Ballard’s book don’t sell well in the U.S., but that’s entirely a top-down problem. I think the American publishing industry is in a state of free-fall, marketing all the wrong books in all the wrong ways. Trying to market Ballard would never occur to them. They want to sell people John Updike novels in hardcover — despite the fact that no one wants John Updike novels, and hardcover books are completely obsolete as a format. So they ‘experiment’ by publishing 900-page hardcover epics about farm life in 1920s Nebraska — and then still seem surprised that no one’s reading fiction in this country.
Short, good, fairly priced, intellectually progressive paperback books — that’s all you need.
Just so. If, seriously, I can’t bring myself to read those monsters – and I’m a professional for god’s sake, who exactly do they think will?
Xmas presents, xmas presents, and stuff for pretentious college-aged New Yorker readers… But not for immediate and actual consumption…
Rail: Right at the start of the book, in the Preface, you say a few words about the difference between what you’re doing in Afflicted Powers and The Sight of Death and ‘the alternative currently on offer in so much of the Left academy.’ It’s pretty clear that you haven’t much sympathy for what passes these days as Left art history. Why not?
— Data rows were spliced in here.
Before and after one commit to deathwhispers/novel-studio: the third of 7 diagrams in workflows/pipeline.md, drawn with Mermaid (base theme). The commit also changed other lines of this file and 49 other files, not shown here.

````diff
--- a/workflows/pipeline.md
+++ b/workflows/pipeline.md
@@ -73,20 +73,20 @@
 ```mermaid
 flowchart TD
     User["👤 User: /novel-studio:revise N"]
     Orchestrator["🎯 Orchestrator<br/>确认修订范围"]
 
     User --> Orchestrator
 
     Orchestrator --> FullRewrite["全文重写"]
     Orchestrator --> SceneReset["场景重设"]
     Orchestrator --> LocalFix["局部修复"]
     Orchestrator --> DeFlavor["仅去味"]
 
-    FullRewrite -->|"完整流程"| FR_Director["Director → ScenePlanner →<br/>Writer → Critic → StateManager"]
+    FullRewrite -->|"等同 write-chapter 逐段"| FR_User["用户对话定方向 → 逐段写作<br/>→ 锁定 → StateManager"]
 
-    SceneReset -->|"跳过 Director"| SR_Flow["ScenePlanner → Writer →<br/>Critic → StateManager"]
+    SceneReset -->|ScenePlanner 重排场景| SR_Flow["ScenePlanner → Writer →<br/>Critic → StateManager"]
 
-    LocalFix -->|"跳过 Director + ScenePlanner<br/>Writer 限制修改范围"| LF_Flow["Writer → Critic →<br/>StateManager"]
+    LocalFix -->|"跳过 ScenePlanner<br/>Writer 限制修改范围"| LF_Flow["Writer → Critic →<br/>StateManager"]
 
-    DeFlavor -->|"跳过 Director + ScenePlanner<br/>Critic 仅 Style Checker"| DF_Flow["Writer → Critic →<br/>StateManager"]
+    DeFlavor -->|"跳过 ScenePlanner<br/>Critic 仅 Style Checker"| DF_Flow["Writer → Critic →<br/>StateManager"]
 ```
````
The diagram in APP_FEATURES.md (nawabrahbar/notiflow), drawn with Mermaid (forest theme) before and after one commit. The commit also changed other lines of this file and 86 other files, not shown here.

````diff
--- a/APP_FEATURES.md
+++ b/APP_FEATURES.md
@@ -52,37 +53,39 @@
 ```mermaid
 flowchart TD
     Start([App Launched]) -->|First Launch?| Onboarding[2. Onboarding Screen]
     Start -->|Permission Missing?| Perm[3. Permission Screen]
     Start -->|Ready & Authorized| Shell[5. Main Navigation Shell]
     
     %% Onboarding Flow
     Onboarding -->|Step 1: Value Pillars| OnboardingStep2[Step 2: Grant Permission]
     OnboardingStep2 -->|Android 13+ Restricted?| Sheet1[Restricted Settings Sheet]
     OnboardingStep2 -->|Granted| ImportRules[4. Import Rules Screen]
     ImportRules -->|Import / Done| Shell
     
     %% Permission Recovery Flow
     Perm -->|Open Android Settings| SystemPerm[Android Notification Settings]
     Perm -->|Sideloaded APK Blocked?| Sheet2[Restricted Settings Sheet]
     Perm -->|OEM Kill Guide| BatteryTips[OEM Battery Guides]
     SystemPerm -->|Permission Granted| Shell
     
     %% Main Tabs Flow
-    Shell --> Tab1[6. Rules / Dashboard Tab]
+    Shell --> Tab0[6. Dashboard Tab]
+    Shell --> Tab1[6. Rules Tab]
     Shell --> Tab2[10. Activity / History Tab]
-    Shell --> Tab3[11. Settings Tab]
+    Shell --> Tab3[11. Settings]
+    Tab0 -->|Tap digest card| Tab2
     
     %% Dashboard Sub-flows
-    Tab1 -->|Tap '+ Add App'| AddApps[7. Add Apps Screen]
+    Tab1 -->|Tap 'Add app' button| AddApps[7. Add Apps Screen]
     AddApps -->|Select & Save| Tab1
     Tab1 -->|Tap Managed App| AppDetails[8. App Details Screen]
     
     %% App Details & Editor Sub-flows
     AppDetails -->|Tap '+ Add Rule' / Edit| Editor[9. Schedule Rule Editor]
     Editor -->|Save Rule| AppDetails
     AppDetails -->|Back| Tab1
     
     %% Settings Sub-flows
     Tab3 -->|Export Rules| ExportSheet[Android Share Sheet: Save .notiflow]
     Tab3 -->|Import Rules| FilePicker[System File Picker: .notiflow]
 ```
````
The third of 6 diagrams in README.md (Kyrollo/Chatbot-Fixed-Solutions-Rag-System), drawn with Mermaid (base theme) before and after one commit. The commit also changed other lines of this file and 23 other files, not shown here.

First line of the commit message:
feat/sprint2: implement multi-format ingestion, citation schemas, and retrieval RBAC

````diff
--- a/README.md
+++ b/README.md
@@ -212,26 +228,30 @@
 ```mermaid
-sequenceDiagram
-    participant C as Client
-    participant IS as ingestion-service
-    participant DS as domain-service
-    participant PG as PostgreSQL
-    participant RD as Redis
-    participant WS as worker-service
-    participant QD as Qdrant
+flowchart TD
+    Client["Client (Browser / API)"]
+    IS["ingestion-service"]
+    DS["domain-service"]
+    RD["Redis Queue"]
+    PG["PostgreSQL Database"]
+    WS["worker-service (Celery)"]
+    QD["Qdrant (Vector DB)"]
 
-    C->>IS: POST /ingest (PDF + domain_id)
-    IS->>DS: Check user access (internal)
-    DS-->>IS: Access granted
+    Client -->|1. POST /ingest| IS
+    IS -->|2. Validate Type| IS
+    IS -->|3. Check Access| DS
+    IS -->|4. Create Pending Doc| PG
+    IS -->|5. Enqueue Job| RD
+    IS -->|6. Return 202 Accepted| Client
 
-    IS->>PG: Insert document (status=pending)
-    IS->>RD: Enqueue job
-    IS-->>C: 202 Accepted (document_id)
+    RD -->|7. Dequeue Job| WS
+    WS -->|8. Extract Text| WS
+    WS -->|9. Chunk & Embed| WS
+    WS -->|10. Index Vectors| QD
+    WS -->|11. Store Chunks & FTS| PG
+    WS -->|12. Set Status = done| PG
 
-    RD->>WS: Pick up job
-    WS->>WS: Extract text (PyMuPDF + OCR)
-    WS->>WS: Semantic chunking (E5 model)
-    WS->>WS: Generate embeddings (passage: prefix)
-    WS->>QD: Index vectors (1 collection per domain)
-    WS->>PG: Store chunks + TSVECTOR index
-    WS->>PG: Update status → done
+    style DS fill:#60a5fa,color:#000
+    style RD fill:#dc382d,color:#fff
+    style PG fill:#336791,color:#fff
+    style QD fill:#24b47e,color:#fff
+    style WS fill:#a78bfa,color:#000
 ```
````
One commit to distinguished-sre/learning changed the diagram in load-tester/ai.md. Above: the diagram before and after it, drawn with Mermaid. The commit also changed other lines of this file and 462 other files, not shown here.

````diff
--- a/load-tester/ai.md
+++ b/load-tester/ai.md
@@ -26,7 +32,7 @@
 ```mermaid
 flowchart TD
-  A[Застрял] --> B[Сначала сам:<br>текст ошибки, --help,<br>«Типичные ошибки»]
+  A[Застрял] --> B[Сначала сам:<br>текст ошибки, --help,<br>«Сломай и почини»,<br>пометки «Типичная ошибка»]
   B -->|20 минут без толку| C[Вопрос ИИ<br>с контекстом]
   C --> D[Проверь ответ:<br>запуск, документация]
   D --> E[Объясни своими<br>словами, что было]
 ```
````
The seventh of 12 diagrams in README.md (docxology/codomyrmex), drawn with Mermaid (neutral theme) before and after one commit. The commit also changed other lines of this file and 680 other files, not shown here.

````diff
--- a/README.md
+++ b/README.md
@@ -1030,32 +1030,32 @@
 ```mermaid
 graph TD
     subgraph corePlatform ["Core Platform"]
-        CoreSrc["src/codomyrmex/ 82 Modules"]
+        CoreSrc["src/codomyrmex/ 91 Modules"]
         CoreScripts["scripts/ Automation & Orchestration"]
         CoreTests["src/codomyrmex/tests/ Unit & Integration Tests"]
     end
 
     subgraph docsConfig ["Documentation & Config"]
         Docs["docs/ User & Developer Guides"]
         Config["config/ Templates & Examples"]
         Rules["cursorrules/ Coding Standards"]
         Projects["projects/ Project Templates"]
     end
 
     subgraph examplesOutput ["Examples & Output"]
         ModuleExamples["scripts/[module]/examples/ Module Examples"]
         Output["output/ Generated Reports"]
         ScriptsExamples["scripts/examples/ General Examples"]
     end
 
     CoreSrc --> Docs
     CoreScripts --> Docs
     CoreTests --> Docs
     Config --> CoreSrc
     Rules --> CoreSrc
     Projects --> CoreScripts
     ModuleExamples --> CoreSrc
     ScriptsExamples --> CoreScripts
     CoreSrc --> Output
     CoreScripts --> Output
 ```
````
Clark: I think it’s stuck with an out-of-date sense of the issues. As if it mattered any longer—as if it had any present political point—to prove for the umpteenth time that what we poor suckers had imagined was a difficult and double-edged picture of the human condition was really, hey presto!, just another instrument of ruling-class oppression… Here’s Bruegel for you—provider of sneering moralistic services for a bunch of bourgeois Puritans. Where does one start with this? Maybe by looking back at the canonical quote from Walter Benjamin, and reminding oneself of what it did and did not say. It did not say that “There is no document of civilization which is not really, when you look at its origins and function, a document of barbarism.” It said: “There is no document of civilization which is not at the same time a document of barbarism.” This is a dialectical thought, not an anti-canonical put-down. The work of art is a document of civilization and of barbarism. The job of the materialist is to think the two identities—the two kinds of belonging to history—together. Not to reduce one to the other. A materialist will presumably be interested in what it was, in the sets of possibilities offered by a specific medium, a specific practice, that opened the space in which a jolly denunciation of peasant foolishness became something else.